Data extract >>

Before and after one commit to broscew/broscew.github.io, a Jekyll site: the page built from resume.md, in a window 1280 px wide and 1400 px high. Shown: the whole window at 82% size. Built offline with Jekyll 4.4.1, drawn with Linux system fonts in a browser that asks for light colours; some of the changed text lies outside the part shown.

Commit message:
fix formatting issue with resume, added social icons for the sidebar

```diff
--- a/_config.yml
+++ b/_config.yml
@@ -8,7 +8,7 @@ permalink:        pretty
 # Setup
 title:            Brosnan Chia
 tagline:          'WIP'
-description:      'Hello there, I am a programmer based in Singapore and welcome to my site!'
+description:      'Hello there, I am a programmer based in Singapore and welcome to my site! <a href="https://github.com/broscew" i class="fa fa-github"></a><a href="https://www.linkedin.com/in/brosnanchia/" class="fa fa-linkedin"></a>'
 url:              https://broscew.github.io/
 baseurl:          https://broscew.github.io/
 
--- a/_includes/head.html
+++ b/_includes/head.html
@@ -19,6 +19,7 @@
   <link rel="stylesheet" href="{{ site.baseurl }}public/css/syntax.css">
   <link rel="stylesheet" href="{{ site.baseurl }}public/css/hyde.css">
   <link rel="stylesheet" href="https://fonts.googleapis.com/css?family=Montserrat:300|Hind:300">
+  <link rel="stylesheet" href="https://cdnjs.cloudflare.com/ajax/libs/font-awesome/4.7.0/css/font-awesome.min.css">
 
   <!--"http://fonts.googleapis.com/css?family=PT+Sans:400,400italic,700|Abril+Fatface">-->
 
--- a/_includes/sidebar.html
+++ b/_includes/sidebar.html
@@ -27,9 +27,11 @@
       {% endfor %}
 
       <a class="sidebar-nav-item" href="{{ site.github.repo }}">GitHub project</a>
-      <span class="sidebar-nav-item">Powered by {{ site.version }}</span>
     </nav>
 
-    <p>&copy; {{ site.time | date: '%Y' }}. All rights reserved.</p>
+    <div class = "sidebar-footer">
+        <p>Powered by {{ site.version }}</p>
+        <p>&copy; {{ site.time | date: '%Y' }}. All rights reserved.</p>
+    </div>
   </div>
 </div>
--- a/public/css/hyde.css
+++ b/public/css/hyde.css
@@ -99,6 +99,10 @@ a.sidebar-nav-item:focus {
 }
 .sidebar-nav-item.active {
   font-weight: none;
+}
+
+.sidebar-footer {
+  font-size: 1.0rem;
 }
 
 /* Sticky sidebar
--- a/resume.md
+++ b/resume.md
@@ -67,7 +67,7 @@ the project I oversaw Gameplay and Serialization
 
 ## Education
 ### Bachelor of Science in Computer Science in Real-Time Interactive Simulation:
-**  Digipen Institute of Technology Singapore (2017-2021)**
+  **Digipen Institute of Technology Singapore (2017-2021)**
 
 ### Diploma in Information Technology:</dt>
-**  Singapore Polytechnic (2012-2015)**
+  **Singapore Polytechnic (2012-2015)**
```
==
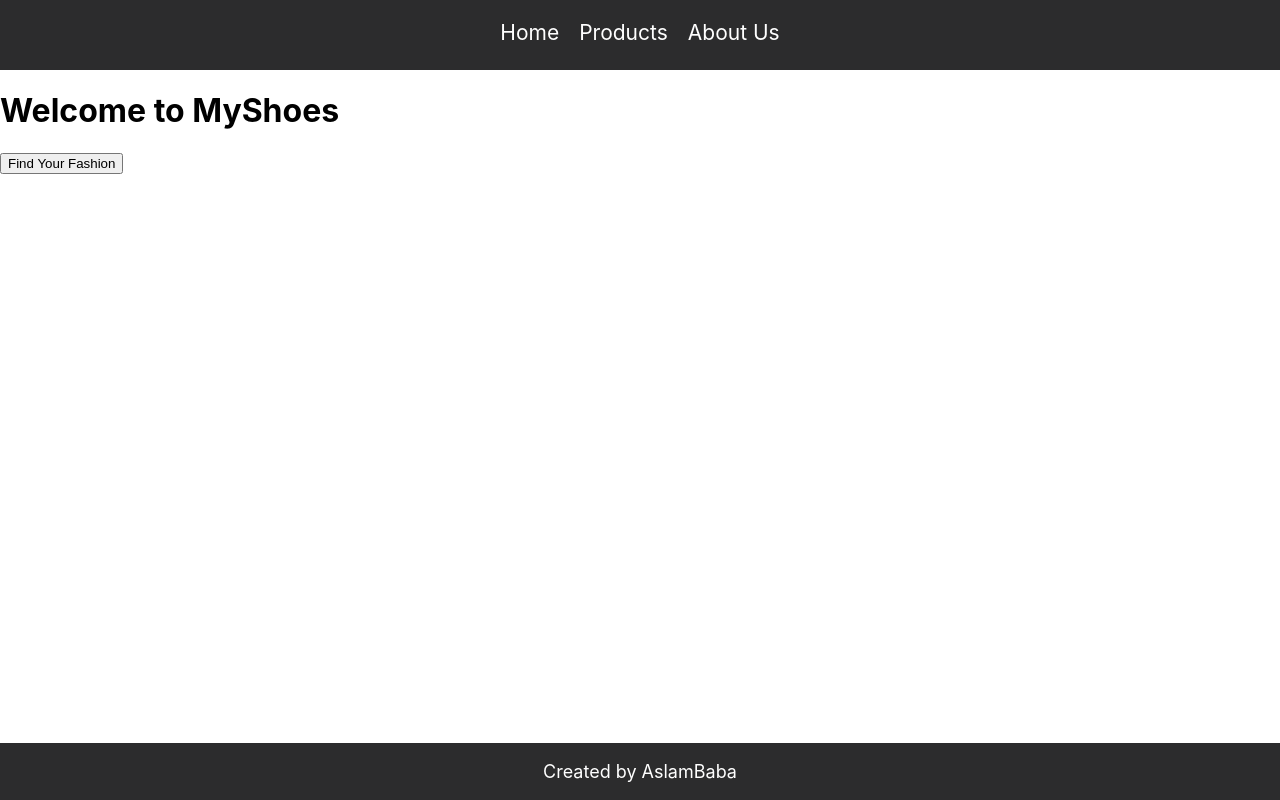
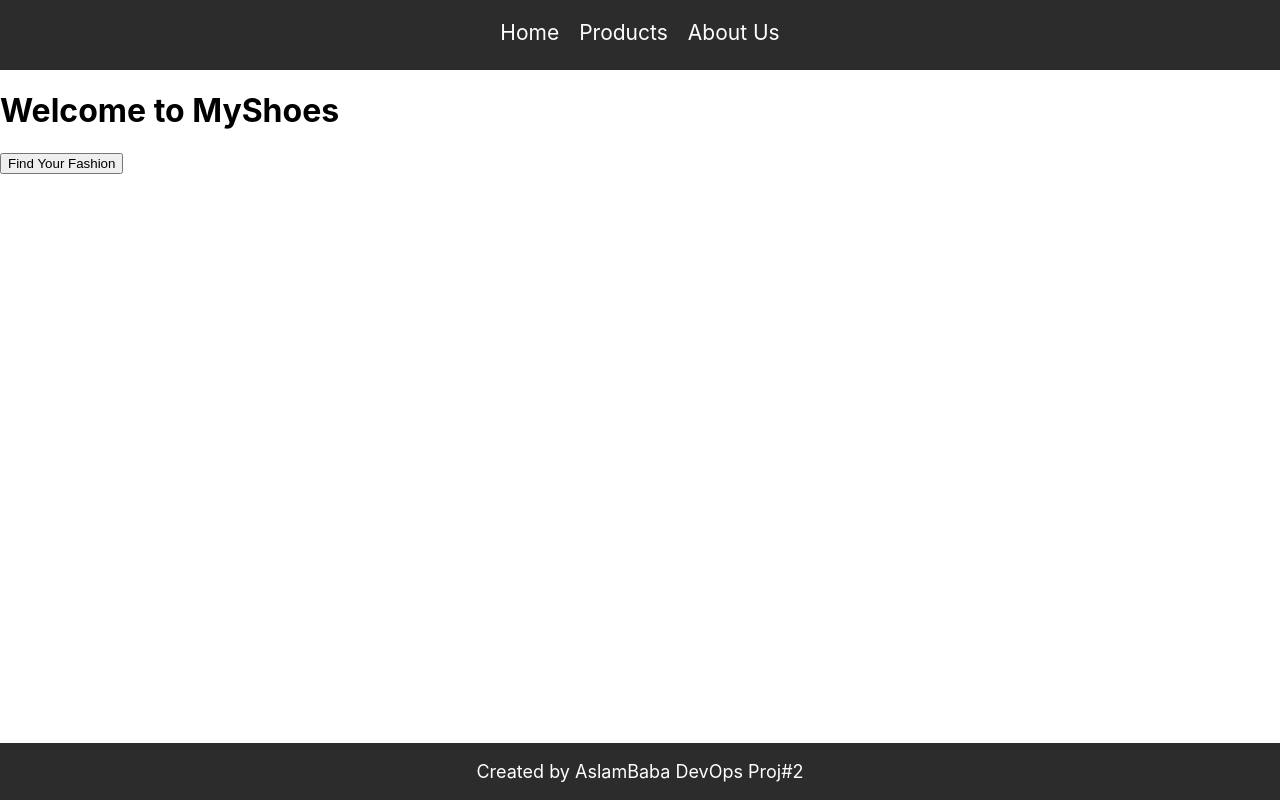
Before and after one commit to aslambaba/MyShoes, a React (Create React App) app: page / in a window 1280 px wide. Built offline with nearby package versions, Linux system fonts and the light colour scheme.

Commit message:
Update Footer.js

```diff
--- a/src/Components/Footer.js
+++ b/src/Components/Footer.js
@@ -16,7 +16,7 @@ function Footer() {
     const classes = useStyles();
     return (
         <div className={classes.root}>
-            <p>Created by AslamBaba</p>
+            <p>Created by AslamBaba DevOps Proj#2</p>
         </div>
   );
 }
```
* * *
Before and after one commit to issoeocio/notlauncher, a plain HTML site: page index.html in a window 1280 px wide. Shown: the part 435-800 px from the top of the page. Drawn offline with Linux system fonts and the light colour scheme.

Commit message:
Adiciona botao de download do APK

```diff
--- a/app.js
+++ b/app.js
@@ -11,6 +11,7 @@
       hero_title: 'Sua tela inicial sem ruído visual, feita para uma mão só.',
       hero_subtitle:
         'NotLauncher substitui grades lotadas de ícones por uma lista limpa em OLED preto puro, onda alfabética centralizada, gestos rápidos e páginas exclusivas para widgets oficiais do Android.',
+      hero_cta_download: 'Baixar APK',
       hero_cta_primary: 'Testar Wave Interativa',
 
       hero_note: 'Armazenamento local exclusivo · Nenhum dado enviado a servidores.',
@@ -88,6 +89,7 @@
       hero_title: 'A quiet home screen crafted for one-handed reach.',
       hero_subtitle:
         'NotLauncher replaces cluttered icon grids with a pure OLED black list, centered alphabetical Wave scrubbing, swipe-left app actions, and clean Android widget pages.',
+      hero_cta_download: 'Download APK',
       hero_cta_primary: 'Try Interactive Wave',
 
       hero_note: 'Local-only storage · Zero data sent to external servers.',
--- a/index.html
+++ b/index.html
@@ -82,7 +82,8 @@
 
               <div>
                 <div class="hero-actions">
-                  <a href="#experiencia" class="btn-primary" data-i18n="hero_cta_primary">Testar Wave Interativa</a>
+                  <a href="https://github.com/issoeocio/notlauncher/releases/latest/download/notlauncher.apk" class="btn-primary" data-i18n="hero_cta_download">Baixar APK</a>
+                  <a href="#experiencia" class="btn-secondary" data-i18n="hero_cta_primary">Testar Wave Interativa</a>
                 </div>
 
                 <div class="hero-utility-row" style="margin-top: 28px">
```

How to complete this task >> Look through the material above. Copy each line where the word "html" appears.

Answer section >>
--- a/_includes/head.html
+++ b/_includes/head.html
--- a/_includes/sidebar.html
+++ b/_includes/sidebar.html
Before and after one commit to issoeocio/notlauncher, a plain HTML site: page index.html in a window 1280 px wide. Shown: the part 435-800 px from the top of the page. Drawn offline with Linux system fonts and the light colour scheme.
--- a/index.html
+++ b/index.html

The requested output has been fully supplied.